____ Information provided
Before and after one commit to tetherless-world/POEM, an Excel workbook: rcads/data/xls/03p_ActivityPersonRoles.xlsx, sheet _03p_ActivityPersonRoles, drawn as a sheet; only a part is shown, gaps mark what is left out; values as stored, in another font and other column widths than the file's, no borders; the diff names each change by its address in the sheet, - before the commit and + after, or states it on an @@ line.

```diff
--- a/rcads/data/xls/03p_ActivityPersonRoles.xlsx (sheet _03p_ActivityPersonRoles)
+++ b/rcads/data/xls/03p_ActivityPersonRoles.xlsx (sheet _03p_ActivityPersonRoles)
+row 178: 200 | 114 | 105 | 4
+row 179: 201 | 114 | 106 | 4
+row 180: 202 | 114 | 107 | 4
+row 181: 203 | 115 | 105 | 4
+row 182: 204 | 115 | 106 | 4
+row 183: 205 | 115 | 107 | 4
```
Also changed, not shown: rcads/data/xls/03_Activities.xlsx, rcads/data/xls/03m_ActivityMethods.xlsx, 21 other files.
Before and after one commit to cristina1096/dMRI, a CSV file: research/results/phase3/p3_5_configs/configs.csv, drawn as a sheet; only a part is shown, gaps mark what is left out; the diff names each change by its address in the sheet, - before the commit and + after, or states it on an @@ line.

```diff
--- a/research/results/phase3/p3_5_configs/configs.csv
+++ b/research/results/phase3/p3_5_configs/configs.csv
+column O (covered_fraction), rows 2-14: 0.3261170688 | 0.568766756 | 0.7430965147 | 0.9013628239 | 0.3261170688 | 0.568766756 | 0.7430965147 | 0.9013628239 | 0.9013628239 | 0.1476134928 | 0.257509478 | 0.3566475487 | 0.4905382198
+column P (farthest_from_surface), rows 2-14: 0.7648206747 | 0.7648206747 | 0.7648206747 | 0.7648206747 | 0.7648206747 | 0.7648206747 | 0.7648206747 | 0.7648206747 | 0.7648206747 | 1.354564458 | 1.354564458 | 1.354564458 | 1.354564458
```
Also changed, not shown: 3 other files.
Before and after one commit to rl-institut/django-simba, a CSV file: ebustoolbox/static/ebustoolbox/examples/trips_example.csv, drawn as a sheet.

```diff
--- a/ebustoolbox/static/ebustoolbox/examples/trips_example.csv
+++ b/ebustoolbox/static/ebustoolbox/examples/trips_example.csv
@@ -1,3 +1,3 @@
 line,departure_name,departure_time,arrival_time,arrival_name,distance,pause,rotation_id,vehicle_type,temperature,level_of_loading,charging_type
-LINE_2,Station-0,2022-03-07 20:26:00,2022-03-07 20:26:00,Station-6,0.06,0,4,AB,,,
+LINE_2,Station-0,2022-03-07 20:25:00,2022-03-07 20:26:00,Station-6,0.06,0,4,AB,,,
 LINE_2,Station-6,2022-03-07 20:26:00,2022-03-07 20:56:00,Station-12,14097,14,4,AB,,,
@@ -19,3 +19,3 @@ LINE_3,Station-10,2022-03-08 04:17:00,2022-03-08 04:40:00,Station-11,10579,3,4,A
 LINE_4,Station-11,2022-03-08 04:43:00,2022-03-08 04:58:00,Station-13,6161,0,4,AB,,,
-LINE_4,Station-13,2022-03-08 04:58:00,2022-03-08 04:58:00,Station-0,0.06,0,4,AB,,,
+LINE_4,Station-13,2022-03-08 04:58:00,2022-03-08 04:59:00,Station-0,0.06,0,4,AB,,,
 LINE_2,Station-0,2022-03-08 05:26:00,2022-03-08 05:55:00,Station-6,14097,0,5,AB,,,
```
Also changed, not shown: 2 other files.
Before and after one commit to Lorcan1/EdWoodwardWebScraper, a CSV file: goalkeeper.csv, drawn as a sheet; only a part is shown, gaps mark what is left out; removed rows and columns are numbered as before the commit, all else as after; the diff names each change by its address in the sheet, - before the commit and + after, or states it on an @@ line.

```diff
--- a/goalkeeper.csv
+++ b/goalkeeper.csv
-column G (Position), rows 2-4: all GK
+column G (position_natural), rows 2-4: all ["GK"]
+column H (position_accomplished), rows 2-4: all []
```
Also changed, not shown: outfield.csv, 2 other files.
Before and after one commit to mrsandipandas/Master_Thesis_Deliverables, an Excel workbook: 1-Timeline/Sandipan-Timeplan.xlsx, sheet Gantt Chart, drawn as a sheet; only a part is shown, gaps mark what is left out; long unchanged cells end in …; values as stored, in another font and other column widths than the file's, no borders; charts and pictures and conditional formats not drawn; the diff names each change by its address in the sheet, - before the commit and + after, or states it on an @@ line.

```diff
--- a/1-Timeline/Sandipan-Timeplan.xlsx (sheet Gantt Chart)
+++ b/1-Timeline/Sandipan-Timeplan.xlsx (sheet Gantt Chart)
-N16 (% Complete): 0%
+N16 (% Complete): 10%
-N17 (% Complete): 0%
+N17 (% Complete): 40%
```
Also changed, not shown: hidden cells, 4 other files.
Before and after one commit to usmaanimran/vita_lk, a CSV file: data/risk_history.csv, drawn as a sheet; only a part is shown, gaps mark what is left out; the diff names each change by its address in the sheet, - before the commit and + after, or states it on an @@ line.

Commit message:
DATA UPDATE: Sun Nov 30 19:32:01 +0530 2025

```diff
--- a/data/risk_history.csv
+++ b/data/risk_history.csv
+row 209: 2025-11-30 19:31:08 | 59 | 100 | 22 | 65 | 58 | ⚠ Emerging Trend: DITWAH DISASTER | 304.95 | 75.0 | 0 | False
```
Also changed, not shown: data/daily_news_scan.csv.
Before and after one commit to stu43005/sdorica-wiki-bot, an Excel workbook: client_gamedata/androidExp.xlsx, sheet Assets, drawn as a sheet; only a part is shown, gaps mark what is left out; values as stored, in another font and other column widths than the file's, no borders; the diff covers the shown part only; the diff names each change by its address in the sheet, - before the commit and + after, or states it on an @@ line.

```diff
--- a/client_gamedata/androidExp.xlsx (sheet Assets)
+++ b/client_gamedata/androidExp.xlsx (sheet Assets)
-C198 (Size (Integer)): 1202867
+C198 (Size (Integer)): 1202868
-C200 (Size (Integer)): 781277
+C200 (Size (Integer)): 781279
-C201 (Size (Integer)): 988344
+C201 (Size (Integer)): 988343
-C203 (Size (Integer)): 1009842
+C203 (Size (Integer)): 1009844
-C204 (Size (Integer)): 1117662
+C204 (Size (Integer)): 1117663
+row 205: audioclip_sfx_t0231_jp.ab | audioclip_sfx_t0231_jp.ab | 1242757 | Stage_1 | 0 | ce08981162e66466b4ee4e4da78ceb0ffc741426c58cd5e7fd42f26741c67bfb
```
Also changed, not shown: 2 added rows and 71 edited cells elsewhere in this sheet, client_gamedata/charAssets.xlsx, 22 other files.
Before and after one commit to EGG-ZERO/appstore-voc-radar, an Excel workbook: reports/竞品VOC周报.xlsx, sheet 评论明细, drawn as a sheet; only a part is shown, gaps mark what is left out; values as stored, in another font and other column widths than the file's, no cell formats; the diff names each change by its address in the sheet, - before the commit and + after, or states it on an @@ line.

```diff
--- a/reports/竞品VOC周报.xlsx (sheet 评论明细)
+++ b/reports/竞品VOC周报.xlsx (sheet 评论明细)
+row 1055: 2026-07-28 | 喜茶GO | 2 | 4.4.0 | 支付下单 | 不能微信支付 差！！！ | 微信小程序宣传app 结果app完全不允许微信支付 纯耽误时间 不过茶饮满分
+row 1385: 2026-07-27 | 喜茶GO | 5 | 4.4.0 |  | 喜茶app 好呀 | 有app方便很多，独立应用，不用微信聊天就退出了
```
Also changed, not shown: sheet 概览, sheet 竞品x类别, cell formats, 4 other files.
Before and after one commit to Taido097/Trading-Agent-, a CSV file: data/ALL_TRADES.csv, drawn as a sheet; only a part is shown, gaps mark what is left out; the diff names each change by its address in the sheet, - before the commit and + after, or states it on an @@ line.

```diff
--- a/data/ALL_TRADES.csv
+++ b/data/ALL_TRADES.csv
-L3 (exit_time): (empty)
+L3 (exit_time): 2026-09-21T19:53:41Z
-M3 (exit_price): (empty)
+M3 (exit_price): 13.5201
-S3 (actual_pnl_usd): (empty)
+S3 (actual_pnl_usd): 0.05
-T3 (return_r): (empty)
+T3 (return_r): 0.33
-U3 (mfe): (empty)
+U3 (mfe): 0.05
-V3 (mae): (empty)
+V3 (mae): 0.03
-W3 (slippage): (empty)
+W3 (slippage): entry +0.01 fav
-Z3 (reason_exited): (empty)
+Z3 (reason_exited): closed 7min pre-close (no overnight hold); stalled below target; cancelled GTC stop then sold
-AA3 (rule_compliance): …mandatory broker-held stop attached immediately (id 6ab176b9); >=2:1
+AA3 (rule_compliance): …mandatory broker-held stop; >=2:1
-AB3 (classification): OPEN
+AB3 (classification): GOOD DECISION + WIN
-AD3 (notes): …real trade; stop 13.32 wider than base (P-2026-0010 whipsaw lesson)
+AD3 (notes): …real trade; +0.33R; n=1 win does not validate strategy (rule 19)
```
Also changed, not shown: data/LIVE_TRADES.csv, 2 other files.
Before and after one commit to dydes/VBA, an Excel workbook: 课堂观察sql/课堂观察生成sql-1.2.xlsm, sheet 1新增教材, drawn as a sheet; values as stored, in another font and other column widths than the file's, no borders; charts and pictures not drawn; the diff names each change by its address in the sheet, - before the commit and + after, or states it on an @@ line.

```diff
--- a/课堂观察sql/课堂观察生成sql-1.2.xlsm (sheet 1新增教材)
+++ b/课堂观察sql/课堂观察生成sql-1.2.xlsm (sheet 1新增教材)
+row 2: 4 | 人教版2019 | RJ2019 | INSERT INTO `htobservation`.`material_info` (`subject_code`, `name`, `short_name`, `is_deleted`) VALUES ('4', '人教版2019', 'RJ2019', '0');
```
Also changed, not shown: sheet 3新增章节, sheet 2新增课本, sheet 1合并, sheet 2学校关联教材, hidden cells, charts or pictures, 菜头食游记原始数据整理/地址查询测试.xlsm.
________
• [Instructions to follow]:
Look through the records for the word "classification". Every line that has it should be copied.

• [Solution for this problem]:
-AB3 (classification): OPEN
+AB3 (classification): GOOD DECISION + WIN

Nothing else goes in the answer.